Each entry below is to be written out exactly, and the pictures are to be left out.

(ENTRIES SUPPLIED begins)

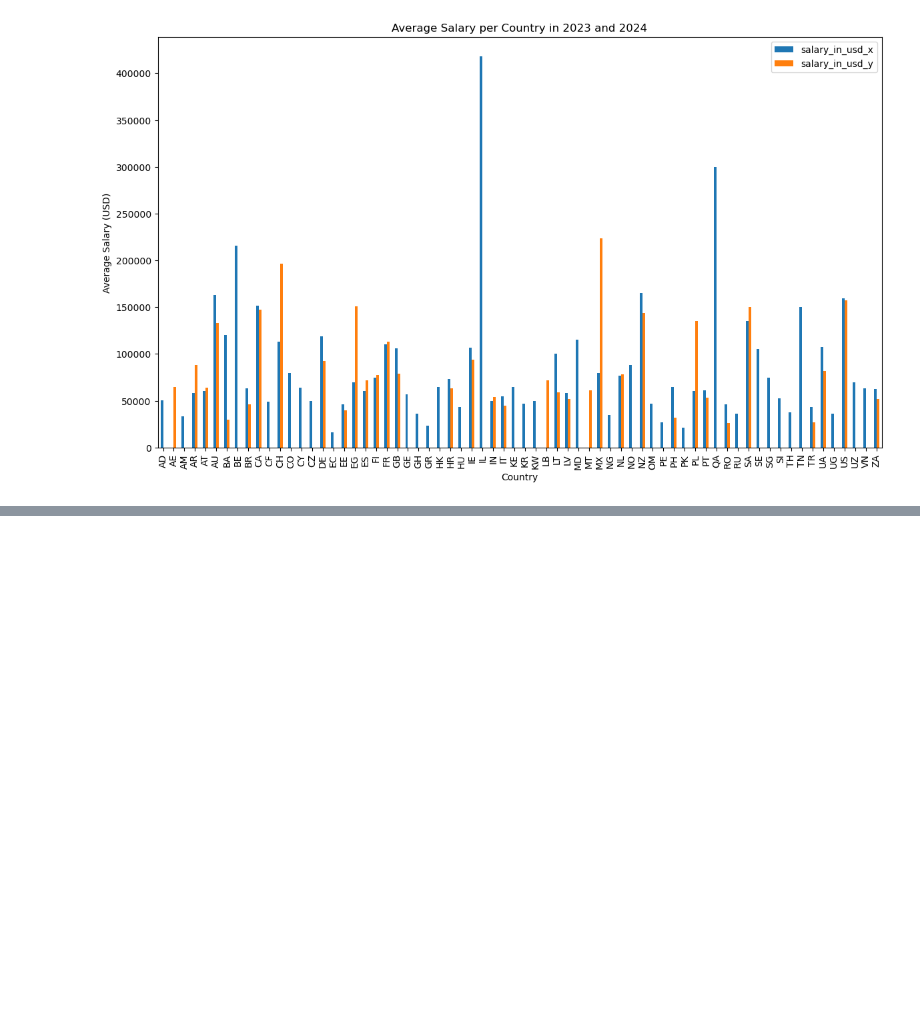
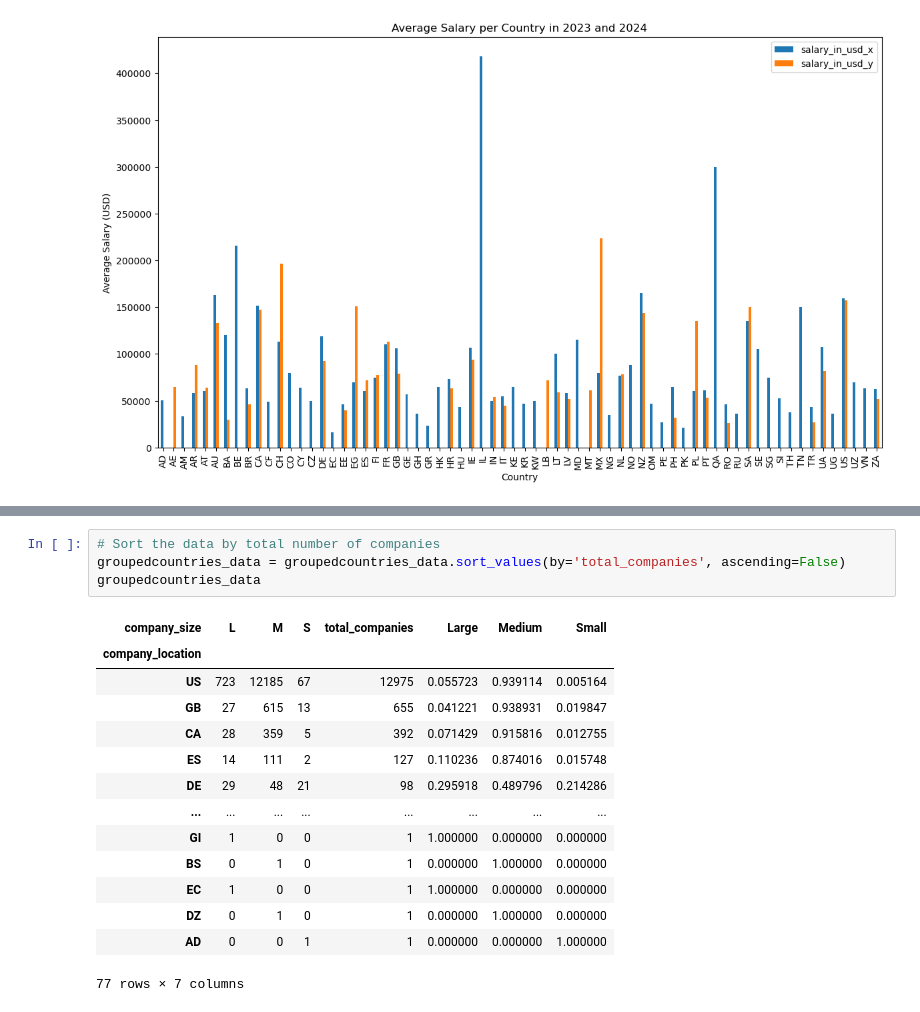
Before and after one commit to Starkilled1/Data-Salaries-2023-2024-analysis, a Jupyter notebook: Eugenio.ipynb, the cells around one changed output, grey strips where cells are left out. Drawn from its saved outputs; the diff is of its cells as text; blank space fills up the shorter version.

```diff
--- a/Eugenio.ipynb
+++ b/Eugenio.ipynb
@@ -134,0 +200,19 @@ plt.show()
+# %%
+# Sort the data by total number of companies
+groupedcountries_data = groupedcountries_data.sort_values(by='total_companies', ascending=False)
+groupedcountries_data
+# %% [output]
+| company_size | L | M | S | total_companies | Large | Medium | Small |
+| company_location |  |  |  |  |  |  |  |
+| US | 723 | 12185 | 67 | 12975 | 0.055723 | 0.939114 | 0.005164 |
+| GB | 27 | 615 | 13 | 655 | 0.041221 | 0.938931 | 0.019847 |
+| CA | 28 | 359 | 5 | 392 | 0.071429 | 0.915816 | 0.012755 |
+| ES | 14 | 111 | 2 | 127 | 0.110236 | 0.874016 | 0.015748 |
+| DE | 29 | 48 | 21 | 98 | 0.295918 | 0.489796 | 0.214286 |
+| ... | ... | ... | ... | ... | ... | ... | ... |
+| GI | 1 | 0 | 0 | 1 | 1.000000 | 0.000000 | 0.000000 |
+| BS | 0 | 1 | 0 | 1 | 0.000000 | 1.000000 | 0.000000 |
+| EC | 1 | 0 | 0 | 1 | 1.000000 | 0.000000 | 0.000000 |
+| DZ | 0 | 1 | 0 | 1 | 0.000000 | 1.000000 | 0.000000 |
+| AD | 0 | 0 | 1 | 1 | 0.000000 | 0.000000 | 1.000000 |
+77 rows × 7 columns
```
Also changed, not shown: parts of 8 cells of this notebook.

(ENTRIES SUPPLIED ends)

• COMPLETED EXERCISE:
Before and after one commit to Starkilled1/Data-Salaries-2023-2024-analysis, a Jupyter notebook: Eugenio.ipynb, the cells around one changed output, grey strips where cells are left out. Drawn from its saved outputs; the diff is of its cells as text; blank space fills up the shorter version.

```diff
--- a/Eugenio.ipynb
+++ b/Eugenio.ipynb
@@ -134,0 +200,19 @@ plt.show()
+# %%
+# Sort the data by total number of companies
+groupedcountries_data = groupedcountries_data.sort_values(by='total_companies', ascending=False)
+groupedcountries_data
+# %% [output]
+| company_size | L | M | S | total_companies | Large | Medium | Small |
+| company_location |  |  |  |  |  |  |  |
+| US | 723 | 12185 | 67 | 12975 | 0.055723 | 0.939114 | 0.005164 |
+| GB | 27 | 615 | 13 | 655 | 0.041221 | 0.938931 | 0.019847 |
+| CA | 28 | 359 | 5 | 392 | 0.071429 | 0.915816 | 0.012755 |
+| ES | 14 | 111 | 2 | 127 | 0.110236 | 0.874016 | 0.015748 |
+| DE | 29 | 48 | 21 | 98 | 0.295918 | 0.489796 | 0.214286 |
+| ... | ... | ... | ... | ... | ... | ... | ... |
+| GI | 1 | 0 | 0 | 1 | 1.000000 | 0.000000 | 0.000000 |
+| BS | 0 | 1 | 0 | 1 | 0.000000 | 1.000000 | 0.000000 |
+| EC | 1 | 0 | 0 | 1 | 1.000000 | 0.000000 | 0.000000 |
+| DZ | 0 | 1 | 0 | 1 | 0.000000 | 1.000000 | 0.000000 |
+| AD | 0 | 0 | 1 | 1 | 0.000000 | 0.000000 | 1.000000 |
+77 rows × 7 columns
```
Also changed, not shown: parts of 8 cells of this notebook.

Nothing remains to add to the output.